Coca-Cola and PepsiCo are making changes to the formulas of caramel colour used in sodas in order to avoid a cancer warning label in compliance with a California law.
The companies have already implemented the changes in drinks sold in California and will expand the alterations across the US to streamline their manufacturing processes.
The additive being lowered is a compound called 4-methylimidazole (4-MI or 4-MEI).
California recently added 4-MI to its list of carcinogens, after high levels of the compound were linked to tumours in rodents, even though studies did not show a similar effect in humans.
The American Beverage Association, a US trade organisation that represents the beverage industry, said that its member companies will continue to use the caramel colouring, but changes were made to comply with California's new regulation.
Coca-Cola and PepsiCo represent almost 90% of the soda market, according to non-alcoholic beverage industry tracker Beverage Digest.
Coca-Cola representative Diana Garza-Ciarlante told the Associated Press news agency that the company has asked its suppliers of caramel colouring to change the manufacturing process to lower the chemical 4-MI.
"While we believe that there is no public health risk that justifies any such change, we did ask our caramel suppliers to take this step so that our products would not be subject to the requirement of a scientifically unfounded warning," Garza-Ciarlante added.
In February, the Center for Science in the Public Interest (CSPI), a consumer advocacy group focusing on nutritional education and awareness, filed a petition with the US Food and Drug Administration (FDA) to ban the use of the caramel colouring compound.

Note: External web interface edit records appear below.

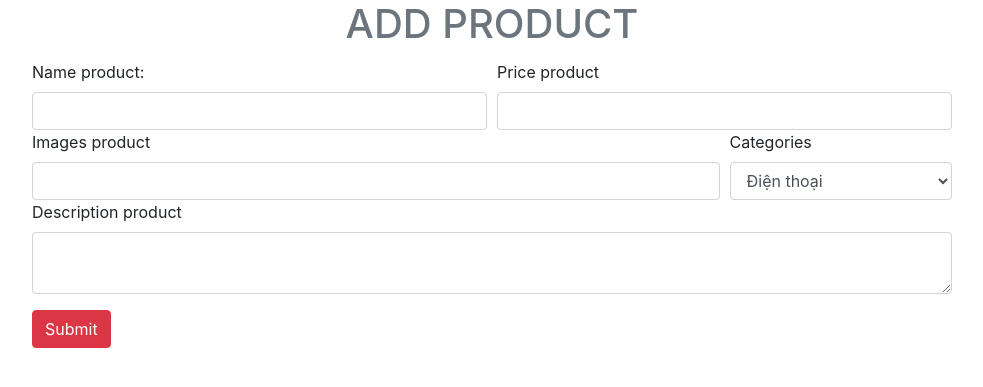
After one commit to jameheller98/saleappv3, a Flask app: page /products/add in a window 1280 px wide. The commit adds this page. Shown: the top 387 px of the page, without its empty margins (148-1131 px from the left). Run offline with Flask 2, Linux system fonts and the light colour scheme; some libraries are stand-ins or nearby versions.

Commit message:
create add and search product

```diff
--- a/app/dao.py
+++ b/app/dao.py
@@ -3,14 +3,51 @@ import json
 import os
 
 
-def read_products(category_id=0):
+def read_categories():
+    with open(os.path.join(app.root_path, "data/categories.json"), encoding="utf-8") as f:
+        return json.load(f)
+
+
+def read_products(category_id=0, keyword=None, from_price=None, to_price=None):
     with open(os.path.join(app.root_path, "data/products.json"), encoding="utf-8") as f:
         products = json.load(f)
 
         if category_id > 0:
             products = [p for p in products if p["category_id"] == category_id]
 
+        if keyword:
+            products = [p for p in products if p["name"].lower().find(keyword.lower()) >= 0]
+
+        if from_price and to_price:
+            products = [p for p in products if p["price"] >= float(from_price) and p["price"] <= float(to_price)]
+
         return products
+
+
+def add_product(name, description, price, images, category_id):
+    products = read_products()
+
+    product = {
+        "id": len(products) + 1,
+        "name": name,
+        "description": description,
+        "price": price,
+        "images": images,
+        "category_id": category_id
+    }
+
+    products.append(product)
+
+    try:
+        with open(os.path.join(app.root_path, "data/products.json"), "w", encoding="utf-8") as f:
+            json.dump(products, f, ensure_ascii=False, indent=4)
+
+            import pdb
+            pdb.set_trace()
+
+            return True
+    except Exception as ex:
+        print(ex)
 
 
 if __name__ == "__main__":
--- /dev/null
+++ b/app/data/categories.json
@@ -0,0 +1,10 @@
+[
+  {
+    "id": 1,
+    "name": "Điện thoại"
+  },
+  {
+    "id": 2,
+    "name": "Máy tính bảng"
+  }
+]
--- a/app/main.py
+++ b/app/main.py
@@ -1,4 +1,4 @@
-from flask import render_template
+from flask import render_template, request, redirect, url_for
 from app import app, dao
 
 
@@ -9,7 +9,31 @@ def index():
 
 @app.route("/products")
 def list_products():
-    return render_template("products.html", products=dao.read_products())
+    kw = request.args.get("keyword")
+    from_price = request.args.get("from_price")
+    to_price = request.args.get("to_price")
+
+    return render_template("products.html",
+                           products=dao.read_products(keyword=kw, from_price=from_price, to_price=to_price))
+
+
+@app.route("/products/add", methods=["post", "get"])
+def add_or_update_products():
+    err = ""
+    if request.method.lower() == "post":
+        name = request.form.get("name")
+        price = request.form.get("price", 0)
+        images = request.form.get("images")
+        description = request.form.get("description")
+        category_id = request.form.get("category_id", 0)
+        if (dao.add_product(name=name, price=price, images=images,
+                            description=description, category_id=category_id)):
+            return redirect(url_for("list_products"))
+
+
+        err = "Something wrong !!! Please back later!!!"
+
+    return render_template("product-add.html", categories=dao.read_categories(), err=err)
 
 
 @app.route("/products/<int:category_id>")
--- /dev/null
+++ b/app/templates/product-add.html
@@ -0,0 +1,53 @@
+<!DOCTYPE html>
+<html lang="en">
+<head>
+    <meta charset="UTF-8">
+    <title>Product add</title>
+    <link rel="stylesheet" href="https://stackpath.bootstrapcdn.com/bootstrap/4.5.0/css/bootstrap.min.css"
+          integrity="sha384-9aIt2nRpC12Uk9gS9baDl411NQApFmC26EwAOH8WgZl5MYYxFfc+NcPb1dKGj7Sk" crossorigin="anonymous">
+</head>
+<body>
+<h1 class="text-center text-secondary card-title">ADD PRODUCT</h1>
+<section class="container">
+    <div class="row">
+        <div class="col-1"></div>
+        <div class="col-10">
+            <form method="post w-80">
+                <div class="form-row">
+                    <div class="col">
+                        <label>Name product:</label>
+                        <input type="text" name="name" class="form-control">
+                    </div>
+                    <div class="col">
+                        <label>Price product</label>
+                        <input type="number" name="price" class="form-control">
+                    </div>
+                </div>
+                <div class="form-row">
+                    <div class="col-9">
+                        <label>Images product</label>
+                        <input type="text" name="images" class="form-control">
+                    </div>
+                    <div class="col-3">
+                        <label>Categories</label>
+                        <select name="category_id" class="form-control">
+                            {% for cat in categories %}
+                                <option value="{{ cat.id }}">{{ cat.name }}</option>
+                            {% endfor %}
+                        </select>
+                    </div>
+                </div>
+                <div class="form-group">
+                    <label>Description product</label>
+                    <textarea name="description" class="form-control"></textarea>
+                </div>
+                <div class="form-group">
+                    <input type="submit" class="btn btn-danger">
+                </div>
+            </form>
+        </div>
+        <div class="col-1"></div>
+    </div>
+</section>
+</body>
+</html>
```
Also changed, not shown: app/data/products.json (+10 -8 lines), app/static/css/style.css (+10 -1 lines), app/templates/index.html (+6 -5 lines), app/templates/products.html (+33 -8 lines).
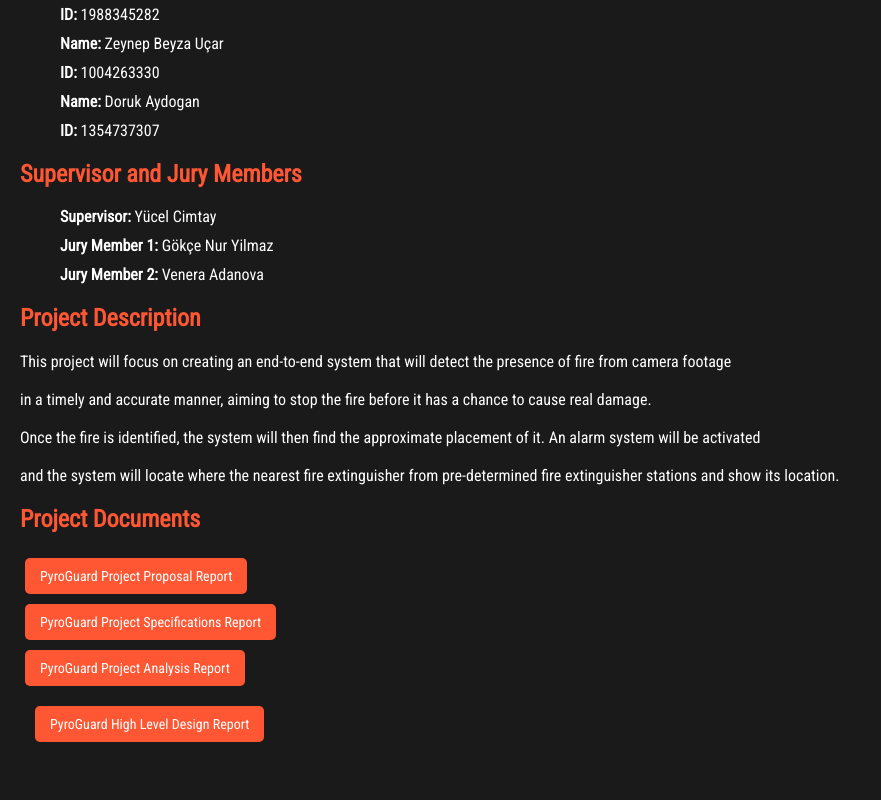
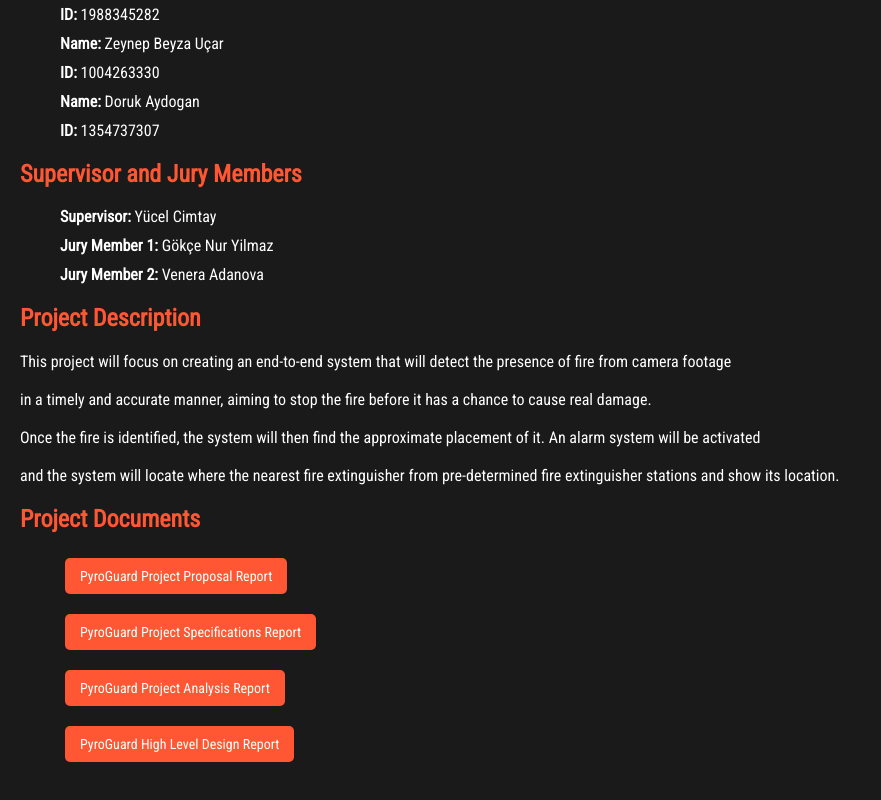
Before and after one commit to Prsolver/fpp.github.io, a plain HTML site: page index.html in a window 1280 px wide. Shown: the part 318-1118 px from the top of the page, without its empty margins (0-881 px from the left). Before the commit the page ends 1095 px from the top, so only its background shows below. Drawn offline with Linux system fonts and the light colour scheme.

Commit message:
Update index.html

```diff
--- a/index.html
+++ b/index.html
@@ -89,18 +89,12 @@
     </p>
 
     <h2>Project Documents</h2>
-<p>
-    <a href="PyroGuard3.pdf" target="_blank" class="pdf-button">PyroGuard Project Proposal Report</a>
-</p>
-<p>
-    <a href="PyroGuard1.pdf" target="_blank" class="pdf-button">PyroGuard Project Specifications Report</a>
-</p>
-<p>
-    <a href="PyroGuard2.pdf" target="_blank" class="pdf-button">PyroGuard Project Analysis Report</a>
-</p>
-<p>
-    <a href="PyroGuard4.pdf" target="_blank" class="pdf-button">PyroGuard High Level Design Report</a>
-</p>
+<ul class="pdf-list">
+    <li><a href="PyroGuard3.pdf" target="_blank" class="pdf-button">PyroGuard Project Proposal Report</a></li>
+    <li><a href="PyroGuard1.pdf" target="_blank" class="pdf-button">PyroGuard Project Specifications Report</a></li>
+    <li><a href="PyroGuard2.pdf" target="_blank" class="pdf-button">PyroGuard Project Analysis Report</a></li>
+    <li><a href="PyroGuard4.pdf" target="_blank" class="pdf-button">PyroGuard High Level Design Report</a></li>
+</ul>
 
 
 </body>
```
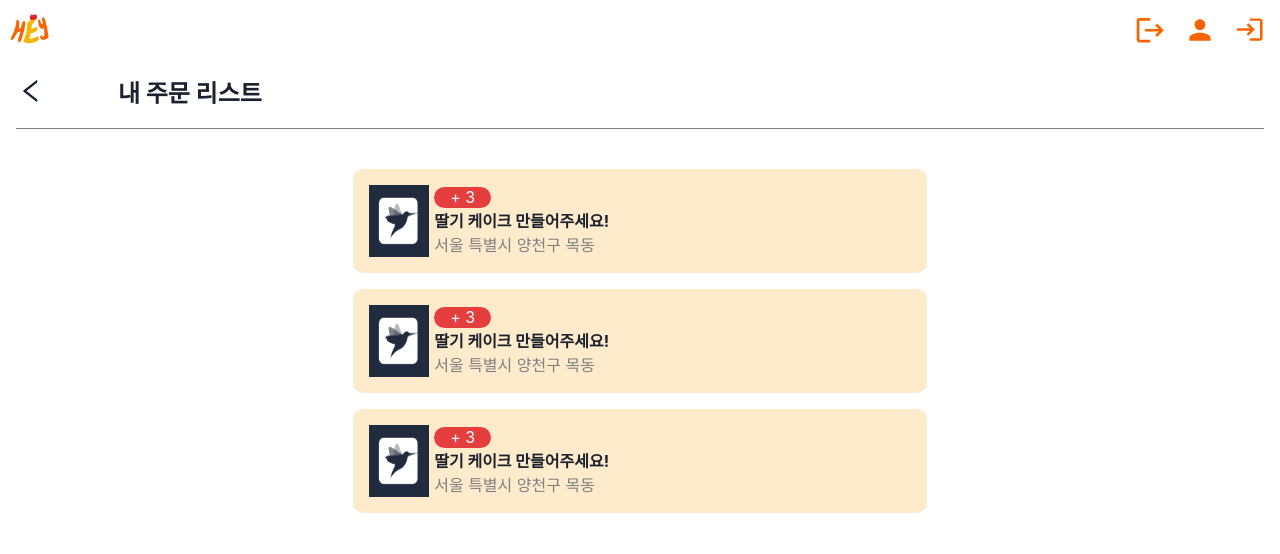
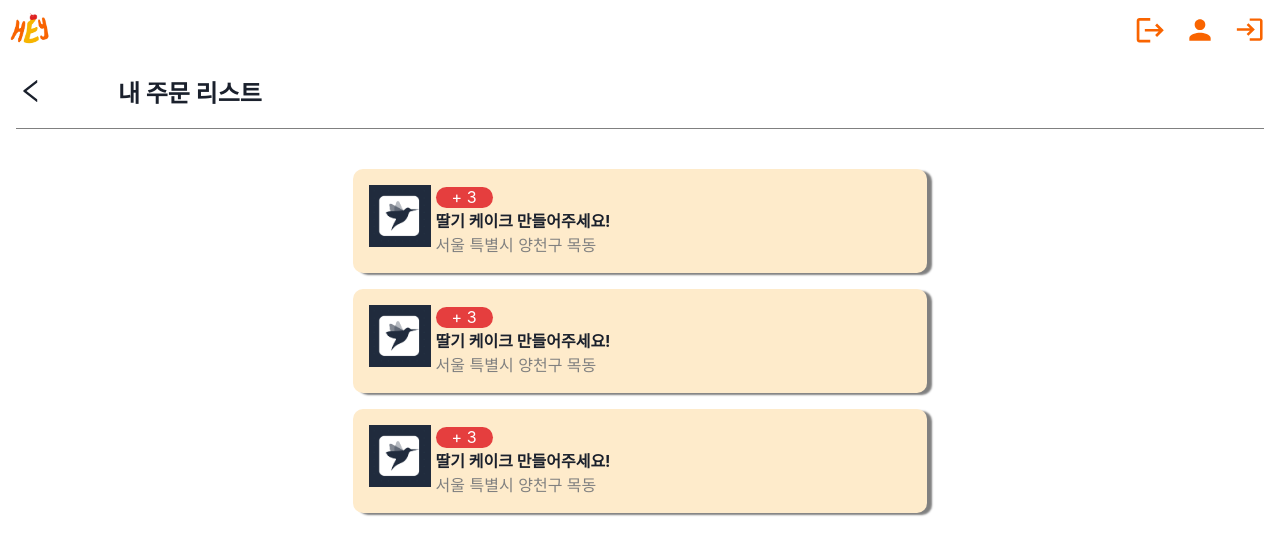
Before and after one commit to prgrms-web-devcourse/team-7sung-heycake-fe, a Next.js app: page /mypage/orderlist in a window 1280 px wide. Shown: the top 554 px of the page. Built offline with nearby package versions, Linux system fonts and the light colour scheme.

Commit message:
design: 이미지 사이즈 조정

```diff
--- a/components/Mypage/post.tsx
+++ b/components/Mypage/post.tsx
@@ -1,4 +1,4 @@
-import { Container, Text } from '@chakra-ui/react';
+import { Box, Container, Text } from '@chakra-ui/react';
 import styled from '@emotion/styled';
 import Image from 'next/image';
 
@@ -11,13 +11,16 @@ export default function Post() {
       padding="1rem"
       width="100"
       borderRadius="10"
+      boxShadow="5px 2px 2px grey"
     >
-      <Image
-        src="/images/prgms.png"
-        width={60}
-        height={50}
-        alt="케이크 이미지"
-      />
+      <Box w="70px" h="70px">
+        <Image
+          src="/images/prgms.png"
+          width={70}
+          height={70}
+          alt="케이크 이미지"
+        />
+      </Box>
       <Container margin="0 0 0 5px" border="0" padding="0">
         <OrderRequestCount>+ 3</OrderRequestCount>
         <Container padding="0">
```
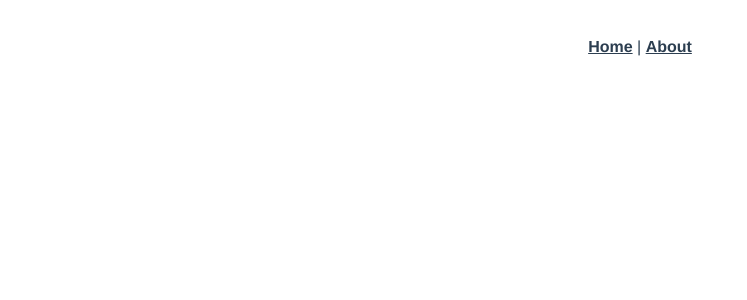
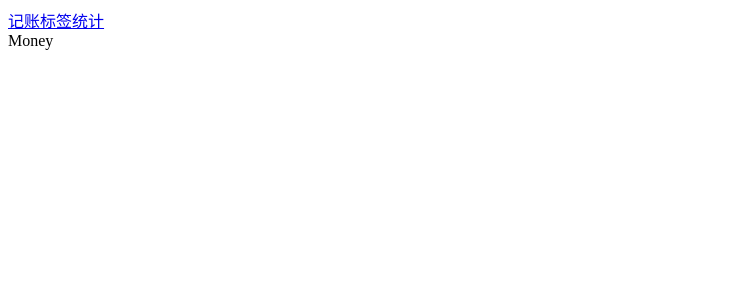
Before and after one commit to githubID-9527/youyu, a Vue app: page /#/money in a window 1280 px wide. Shown: the top 300 px of the page, without its empty margins (0-747 px from the left). Built offline with nearby package versions, Linux system fonts and the light colour scheme.

Commit message:
创建四个基本页面及导航栏组件

```diff
--- a/src/App.vue
+++ b/src/App.vue
@@ -1,32 +1,10 @@
 <template>
-  <div id="app">
-    <nav>
-      <router-link to="/">Home</router-link> |
-      <router-link to="/about">About</router-link>
-    </nav>
-    <router-view/>
+  <div>
+    <Navigation />
+    <router-view></router-view>
   </div>
 </template>
 
-<style lang="scss">
-#app {
-  font-family: Avenir, Helvetica, Arial, sans-serif;
-  -webkit-font-smoothing: antialiased;
-  -moz-osx-font-smoothing: grayscale;
-  text-align: center;
-  color: #2c3e50;
-}
-
-nav {
-  padding: 30px;
-
-  a {
-    font-weight: bold;
-    color: #2c3e50;
-
-    &.router-link-exact-active {
-      color: #42b983;
-    }
-  }
-}
-</style>
+<script>
+export default {};
+</script>
--- a/src/components/HelloWorld.vue
+++ /dev/null
@@ -1,63 +0,0 @@
-<template>
-  <div class="hello">
-    <h1>{{ msg }}</h1>
-    <p>
-      For a guide and recipes on how to configure / customize this project,<br>
-      check out the
-      <a href="https://cli.vuejs.org" target="_blank" rel="noopener">vue-cli documentation</a>.
-    </p>
-    <h3>Installed CLI Plugins</h3>
-    <ul>
-      <li><a href="https://github.com/vuejs/vue-cli/tree/dev/packages/%40vue/cli-plugin-babel" target="_blank" rel="noopener">babel</a></li>
-      <li><a href="https://github.com/vuejs/vue-cli/tree/dev/packages/%40vue/cli-plugin-pwa" target="_blank" rel="noopener">pwa</a></li>
-      <li><a href="https://github.com/vuejs/vue-cli/tree/dev/packages/%40vue/cli-plugin-router" target="_blank" rel="noopener">router</a></li>
-      <li><a href="https://github.com/vuejs/vue-cli/tree/dev/packages/%40vue/cli-plugin-vuex" target="_blank" rel="noopener">vuex</a></li>
-      <li><a href="https://github.com/vuejs/vue-cli/tree/dev/packages/%40vue/cli-plugin-eslint" target="_blank" rel="noopener">eslint</a></li>
-      <li><a href="https://github.com/vuejs/vue-cli/tree/dev/packages/%40vue/cli-plugin-unit-jest" target="_blank" rel="noopener">unit-jest</a></li>
-      <li><a href="https://github.com/vuejs/vue-cli/tree/dev/packages/%40vue/cli-plugin-typescript" target="_blank" rel="noopener">typescript</a></li>
-    </ul>
-    <h3>Essential Links</h3>
-    <ul>
-      <li><a href="https://vuejs.org" target="_blank" rel="noopener">Core Docs</a></li>
-      <li><a href="https://forum.vuejs.org" target="_blank" rel="noopener">Forum</a></li>
-      <li><a href="https://chat.vuejs.org" target="_blank" rel="noopener">Community Chat</a></li>
-      <li><a href="https://twitter.com/vuejs" target="_blank" rel="noopener">Twitter</a></li>
-      <li><a href="https://news.vuejs.org" target="_blank" rel="noopener">News</a></li>
-    </ul>
-    <h3>Ecosystem</h3>
-    <ul>
-      <li><a href="https://router.vuejs.org" target="_blank" rel="noopener">vue-router</a></li>
-      <li><a href="https://vuex.vuejs.org" target="_blank" rel="noopener">vuex</a></li>
-      <li><a href="https://github.com/vuejs/vue-devtools#vue-devtools" target="_blank" rel="noopener">vue-devtools</a></li>
-      <li><a href="https://vue-loader.vuejs.org" target="_blank" rel="noopener">vue-loader</a></li>
-      <li><a href="https://github.com/vuejs/awesome-vue" target="_blank" rel="noopener">awesome-vue</a></li>
-    </ul>
-  </div>
-</template>
-
-<script lang="ts">
-import { Component, Prop, Vue } from 'vue-property-decorator';
-
-@Component
-export default class HelloWorld extends Vue {
-  @Prop() private msg!: string;
-}
-</script>
-
-<!-- Add "scoped" attribute to limit CSS to this component only -->
-<style scoped lang="scss">
-h3 {
-  margin: 40px 0 0;
-}
-ul {
-  list-style-type: none;
-  padding: 0;
-}
-li {
-  display: inline-block;
-  margin: 0 10px;
-}
-a {
-  color: #42b983;
-}
-</style>
--- /dev/null
+++ b/src/components/Navigation.vue
@@ -0,0 +1,19 @@
+<template>
+    <div>
+        <div>
+            <router-link to="/money">记账</router-link>
+            <router-link to="/labels">标签</router-link>
+            <router-link to="/statistics">统计</router-link>
+        </div>
+    </div>
+</template>
+
+<script>
+    export default {
+
+    }
+</script>
+
+<style lang="sass" scoped>
+
+</style>
--- a/src/main.ts
+++ b/src/main.ts
@@ -3,8 +3,11 @@
 import './registerServiceWorker'
 import router from './router'
 import store from './store'
+import Navigation from "@/components/Navigation.vue"
 
 Vue.config.productionTip = false
+// eslint-disable-next-line vue/multi-word-component-names
+Vue.component("Navigation", Navigation)
 
 new Vue({
   router,
--- a/src/router/index.ts
+++ b/src/router/index.ts
@@ -1,23 +1,29 @@
 import Vue from 'vue'
 import VueRouter, { RouteConfig } from 'vue-router'
-import HomeView from '../views/HomeView.vue'
+import Money from "@/views/Money.vue"
+import Labels from "@/views/Labels.vue"
+import Statistics from "@/views/Statistics.vue"
 
 Vue.use(VueRouter)
 
 const routes: Array<RouteConfig> = [
   {
     path: '/',
-    name: 'home',
-    component: HomeView
+    redirect: "/money"
   },
   {
-    path: '/about',
-    name: 'about',
-    // route level code-splitting
-    // this generates a separate chunk (about.[hash].js) for this route
-    // which is lazy-loaded when the route is visited.
-    component: () => import(/* webpackChunkName: "about" */ '../views/AboutView.vue')
-  }
+    path: '/money',
+    component: Money
+  },
+  {
+    path: '/labels',
+    component: Labels
+  },
+  {
+    path: '/statistics',
+    component: Statistics
+  },
+
 ]
 
 const router = new VueRouter({
--- a/src/views/AboutView.vue
+++ /dev/null
@@ -1,5 +0,0 @@
-<template>
-  <div class="about">
-    <h1>This is an about page</h1>
-  </div>
-</template>
--- a/src/views/HomeView.vue
+++ /dev/null
@@ -1,18 +0,0 @@
-<template>
-  <div class="home">
-    <img alt="Vue logo" src="../assets/logo.png">
-    <HelloWorld msg="Welcome to Your Vue.js + TypeScript App"/>
-  </div>
-</template>
-
-<script lang="ts">
-import { Component, Vue } from 'vue-property-decorator';
-import HelloWorld from '@/components/HelloWorld.vue'; // @ is an alias to /src
-
-@Component({
-  components: {
-    HelloWorld,
-  },
-})
-export default class HomeView extends Vue {}
-</script>
--- /dev/null
+++ b/src/views/Labels.vue
@@ -0,0 +1,15 @@
+<template>
+    <div>
+Labels
+    </div>
+</template>
+
+<script>
+    export default {
+
+    }
+</script>
+
+<style lang="sass" scoped>
+
+</style>
--- /dev/null
+++ b/src/views/Money.vue
@@ -0,0 +1,15 @@
+<template>
+    <div>
+Money
+    </div>
+</template>
+
+<script>
+    export default {
+
+    }
+</script>
+
+<style lang="sass" scoped>
+
+</style>
--- /dev/null
+++ b/src/views/Statistics.vue
@@ -0,0 +1,10 @@
+<template>
+  <div>Statistics</div>
+</template>
+
+<script>
+export default {};
+</script>
+
+<style lang="sass" scoped>
+</style>
--- a/vue.config.js
+++ b/vue.config.js
@@ -1,5 +1,5 @@
-const { defineConfig } = require('@vue/cli-service')
-module.exports = defineConfig({
+// const { defineConfig } = require('@vue/cli-service')
+module.exports = {
   transpileDependencies: true,
   lintOnSave: false
-})
+}
```
Also changed, not shown: src/views/NotFound.vue (added, +15 -0 lines).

A FDA spokesman said that the petition is being evaluated, but noted that an individual would have to consume more than 1,000 cans of soda a day to reach the same dose of the cancer-causing compound administrated in the studies to the lab mice and rats.
Image: The caramel colour used in sodas contains a compound called 4-methylimidazole, which was linked to tumours in rodents, even though similar effects in humans have not been proved. Photo:The Coca Cola Company